A year later Carter was upgraded to captain on the Japanese-built YS-11 turboprop, two of which were used by Transair to fly primarily in northern Manitoba and the Artic.
By June 1981, Carter was upgraded to captain on the Boeing 737-200 at Pacific Western Airlines, which he flew for the next 10 years. During that time he bought his first small aircraft, a Champion, to fly into the bush so he could enjoy fishing and hunting.
“I love the bush and I always have,” he said. “I spent a lot of time in the bush, as much as 60 days a year hunting and fishing, and I was able to combine my love of flying in the bush with a number of small aircraft that I purchased over the years.”
In 1986 Carter purchased a 7KCAB.
“I just wanted something to fly for fun, but I didn’t expect I’d be using it for business a few years later,” he said.
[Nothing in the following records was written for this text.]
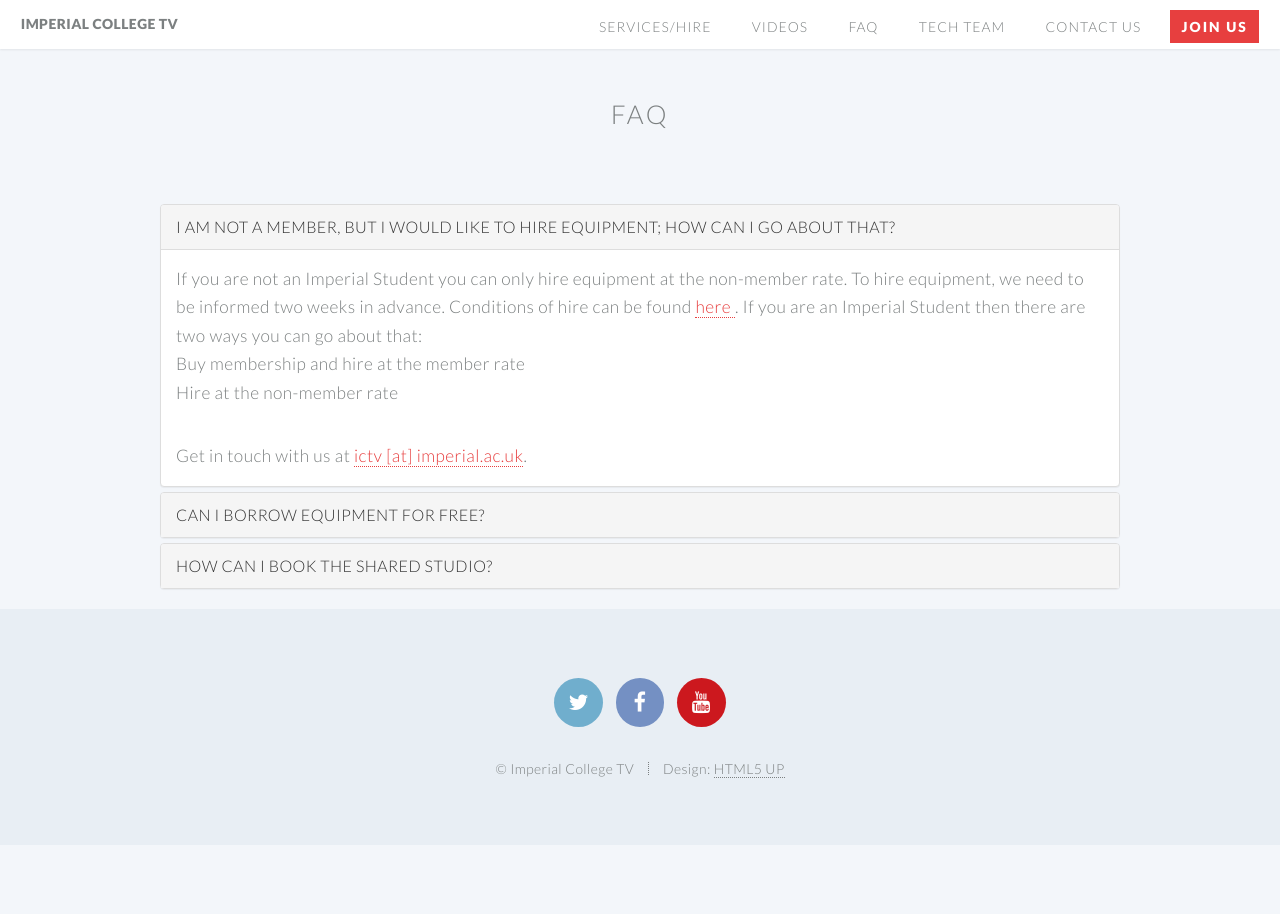
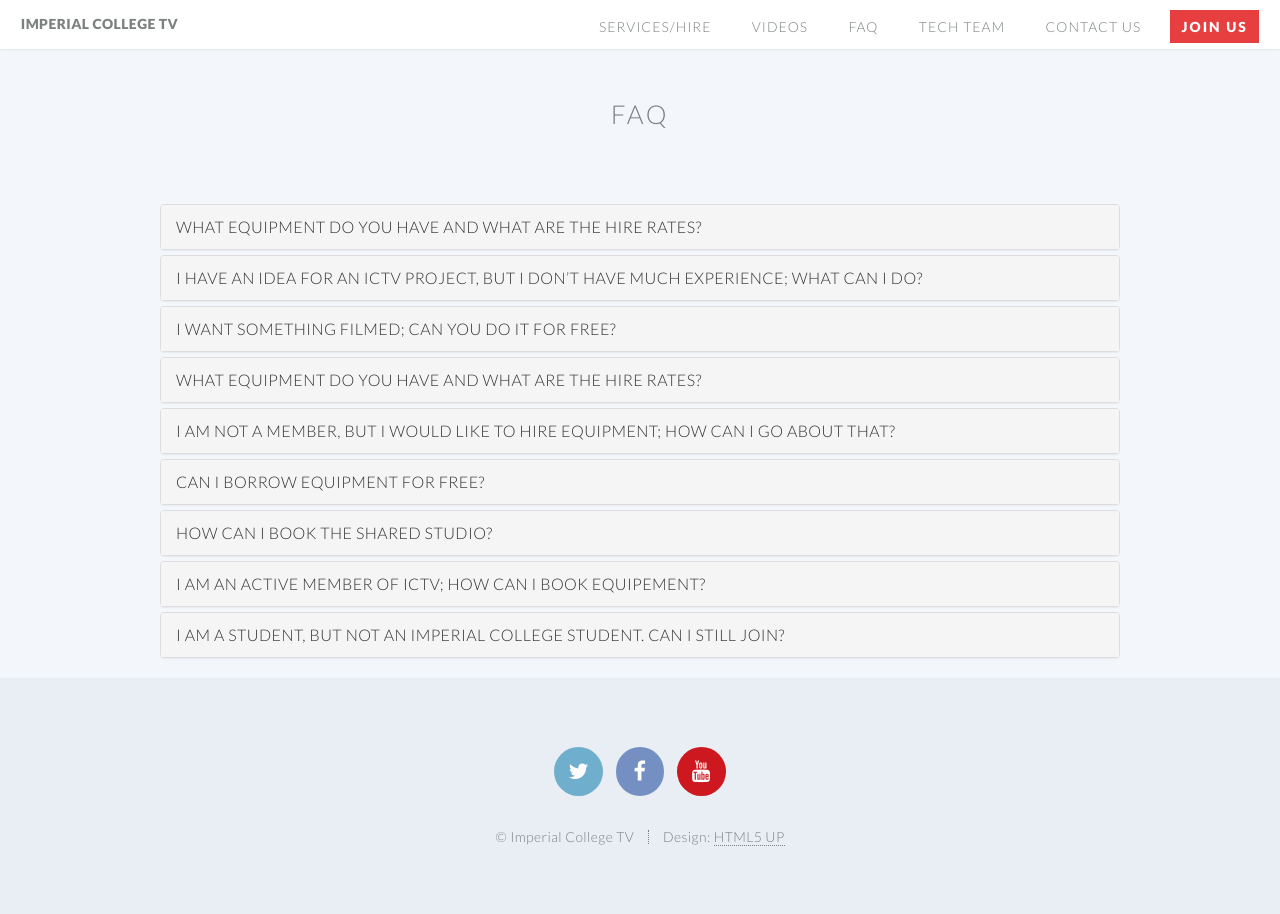
Before and after one commit to fk128/ictv-website, a Jekyll site: the page built from FAQ.md, in a window 1280 px wide. Built offline with Jekyll 4.4.1, drawn with Linux system fonts in a browser that asks for light colours.

Commit message:
update FAQ

```diff
--- a/FAQ.md
+++ b/FAQ.md
@@ -3,65 +3,61 @@
 layout: default
 nav: true
 nav-order: 4
+questions:
+  - question:  What equipment do you have and what are the hire rates?
+    answer: You can find a list <a href="https://drive.google.com/open?id=0BzsQuDveh0kzVnlMSDR5MG9DczA">here</a>.
+  - question:  I have an idea for an ICTV project, but I don’t have much experience; what can I do?
+    answer: Get in touch with us! We'll see if we can try and help you turn your idea into reality.
+  - question: I want something filmed; can you do it for free?
+    answer: We film for hire. However, if you think that your project/event would be of benefit for ICTV to film, then there could be chance that we would film it for free, but ICTV would own all the footage. Get in touch to discuss.
+  - question:  What equipment do you have and what are the hire rates?
+    answer:   You can find a list <a href="https://drive.google.com/open?id=0BzsQuDveh0kzVnlMSDR5MG9DczA">here</a>.
+  - question: >
+      I am not a member, but I would like to hire equipment; how can I go about that?
+    answer: >
+      If you are not an Imperial Student you can only hire equipment at the non-member rate. To hire equipment, we need to be informed two weeks in advance. Conditions of hire can be found <a href="https://drive.google.com/open?id=0BzsQuDveh0kzZjAwOVRGMnhuRHc">here </a>.
+      <br><br>If you are an Imperial Student then there are two ways you can go about that:
+      <ul><li>1. Buy membership and hire at the member rate;</li><li>2. Hire at the non-member rate.</li></ul>
+      Get in touch with us at  <a href="mailto:ictv@imperial.ac.uk" target="_top">ictv [at] imperial.ac.uk</a>.
+  - question: >
+      Can I borrow equipment for free?
+    answer: >
+      If you are a member <strong>actively</strong> involved with ICTV, then you can in some instances borrow equipment for free for no more than two consecutive days. Actively involved means participating in ICTV filming projects, attending ICTV meeting, and/or making contributions of your time for the development of ICTV.
+  - question: >
+      How can I book the shared studio?
+    answer: >
+      The shared studio is managed by the <a href="https://union.ic.ac.uk/media/mediagroup/">media group</a>. You can request a booking <a href="https://room-bookings.media.su.ic.ac.uk/">here</a>.
+  - question: >
+       I am an active member of ICTV; How can I book equipement?
+    answer: >
+      You can do so <a href="https://imperialcollege.tv/bookings/">here</a>.
+  - question: >
+       I am a student, but not an Imperial College student. Can I still join?
+    answer: >
+      Some external students can join ICTV. In order to do so, you would need to get an Imperial College Union associate membership, first. After you get that, you can buy ICTV membership from the Union website. You can find more details <a href=" https://www.imperialcollegeunion.org/your-union/how-were-run/membership">here</a> about obtaining an associate membership from Imperial College Union. If you encounter any issue, do get in touch with us.
 ---
 
 
 
 
 <div class="panel-group" id="accordion" role="tablist" aria-multiselectable="true">
+{% for item in page.questions %}
   <div class="panel panel-default">
-    <div class="panel-heading" role="tab" id="headingOne">
+    <div class="panel-heading" role="tab" id="heading{{ forloop.index}}">
       <h4 class="panel-title">
-        <a role="button" data-toggle="collapse" data-parent="#accordion" href="#collapseOne" aria-expanded="true" aria-controls="collapseOne">
-          I am not a member, but I would like to hire equipment; how can I go about that?
+        <a class="collapsed" role="button" data-toggle="collapse" data-parent="#accordion" href="#q{{ forloop.index }}" aria-expanded="false" aria-controls="q{{ forloop.index }}">
+        {{ item.question }}
         </a>
       </h4>
     </div>
-    <div id="collapseOne" class="panel-collapse collapse in" role="tabpanel" aria-labelledby="headingOne">
+    <div id="q{{ forloop.index }}" class="panel-collapse collapse" role="tabpanel" aria-labelledby="heading{{forloop.index}}">
       <div class="panel-body">
-
-
-If you are not an Imperial Student you can only hire equipment at the non-member rate. To hire equipment, we need to be informed two weeks in advance. Conditions of hire can be found <a href="https://drive.google.com/open?id=0BzsQuDveh0kzZjAwOVRGMnhuRHc">here </a>.
-
-If you are an Imperial Student then there are two ways you can go about that:
-
-<ul><li> Buy membership and hire at the member rate</li><li>Hire at the non-member rate</li></ul>
-
-
-Get in touch with us at  <a href="mailto:ictv@imperial.ac.uk" target="_top">ictv [at] imperial.ac.uk</a>.
+        {{ item.answer }}
       </div>
     </div>
   </div>
-  <div class="panel panel-default">
-    <div class="panel-heading" role="tab" id="headingTwo">
-      <h4 class="panel-title">
-        <a class="collapsed" role="button" data-toggle="collapse" data-parent="#accordion" href="#collapseTwo" aria-expanded="false" aria-controls="collapseTwo">
-        Can I borrow equipment for free?
-        </a>
-      </h4>
-    </div>
-    <div id="collapseTwo" class="panel-collapse collapse" role="tabpanel" aria-labelledby="headingTwo">
-      <div class="panel-body">
+
+{% endfor %}
 
 
-If you are a member actively involved with ICTV, then you can in some instances borrow some equipment for free for no more than two consecutive days. Actively involved means participating in ICTV filming projects, attending ICTV meeting, and/or making contributions of your time for the development of ICTV.
-      </div>
-    </div>
-  </div>
-  <div class="panel panel-default">
-    <div class="panel-heading" role="tab" id="headingThree">
-      <h4 class="panel-title">
-        <a class="collapsed" role="button" data-toggle="collapse" data-parent="#accordion" href="#collapseThree" aria-expanded="false" aria-controls="collapseThree">
-         How can I book the shared studio?
-        </a>
-      </h4>
-    </div>
-    <div id="collapseThree" class="panel-collapse collapse" role="tabpanel" aria-labelledby="headingThree">
-      <div class="panel-body">
-
-
-The shared studio is managed by the <a href="https://union.ic.ac.uk/media/mediagroup/">media group</a>. You can request a booking <a href="https://room-bookings.media.su.ic.ac.uk/">here</a>.
-      </div>
-    </div>
-  </div>
 </div>
--- a/_config.yml
+++ b/_config.yml
@@ -16,3 +16,5 @@
 
 #permalink: pretty
 permalink: /:categories/:title/
+
+exclude: ["*.sh"]
--- a/_includes/head.html
+++ b/_includes/head.html
@@ -10,7 +10,7 @@
     <meta name="description" content="{{ site.description }}">
     <meta name="keywords" content="" />
     <!--[if lte IE 8]><script src="css/ie/html5shiv.js"></script><![endif]-->
-         <link rel="stylesheet" href="/assets/css/bootstrap.min.css" />
+    <link rel="stylesheet" href="/assets/css/bootstrap.min.css" />
       <link rel="stylesheet" href="/assets/css/skel.css" />
         <link rel="stylesheet" href="/assets/css/style.css" />
         <link rel="stylesheet" href="/assets/css/style-wide.css" />
--- a/assets/css/style.css
+++ b/assets/css/style.css
@@ -1,5 +1,5 @@
 @import url("font-awesome.min.css");
-@import url("http://fonts.googleapis.com/css?family=Lato:300,400,900");
+@import url("https://fonts.googleapis.com/css?family=Lato:300,400,900");
 
 /*
 	Twenty by HTML5 UP
```
Also changed, not shown: index.html (+1 -25 lines), 1 other file.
Soon, Carter was flying in air shows on the weekends and during his days off in the summer. He recalls passing up opportunities to upgrade to the airbus A320 in order to keep his seniority on the Boeing 737, which allowed him weekends off to partake in the increasing number of air shows that wanted him to attend.
In 1989, after more than 30 years as one of Canada’s most accomplished airline pilots, Carter’s passion for air shows led him back to the dream he had as a small boy: To one day follow in the Red Knight’s footsteps.
He wanted to encourage kids to fly and entertain them, the same way his idol did so many years ago.
“The air show business developed because I started receiving requests at small airports in Alberta for their flying breakfast aviation club,” he said.
Since starting the air show circuit, Carter has performed for more than 10 million people in Canada and the United States. He’s performed in more than 100 small towns across Canada and more than 40 in Ontario alone, accumulating over 2,700 hours in his Pitts Special aircraft.
Carter’s company over the years has been fortunate to be sponsored by Esso and Leavens Aviation.
He currently owns a factory-built Pitts Special S2S, which was specifically designed for air show flying. Carter modified the aircraft to improve its aerobatic and cross-country capabilities. The engine develops over 260 horsepower, and the aircraft has a gross weight of 1,575 pounds (714 kilograms) and a top speed of 212 miles per hour (341 kilometres per hour).
“The excitement of the air show starts right from the word go–with a half-roll on takeoff into a very low inverted pass.”
During his 13-minute precision performance, Carter smoothly executes tailslides, loops, multiple snap rolls, hammerheads and a mile long, low-level, knife-edge pass.
Of course, there are the Carter trademarks, both inverted and knife-edge ribbon cuts. Carter keeps the performance right in front of the crowd at all times.
The excellent smoke system, announcing and music provide great visibility and excitement. Carter admits it isn’t just the flying at the air shows he enjoys.
“There’s a mystique about flying, whether it’s a Pitts Special, a CF-18 or 767,” he said.
“A lot of young people come to air shows to see what aviation is all about and I can’t wait to tell them.”
When Carter reflected on his amazing career as a pilot, he noted one his fondest memories: “I flew the Pope from Edmonton to Fort Simpson, N.W.T. in 1986 and I was able to speak to him in the galley of the Boeing 737, where he gave me a beautiful rosary. And of meeting two of the original Red Knights, Bill Slaughter and Rod Ellis.”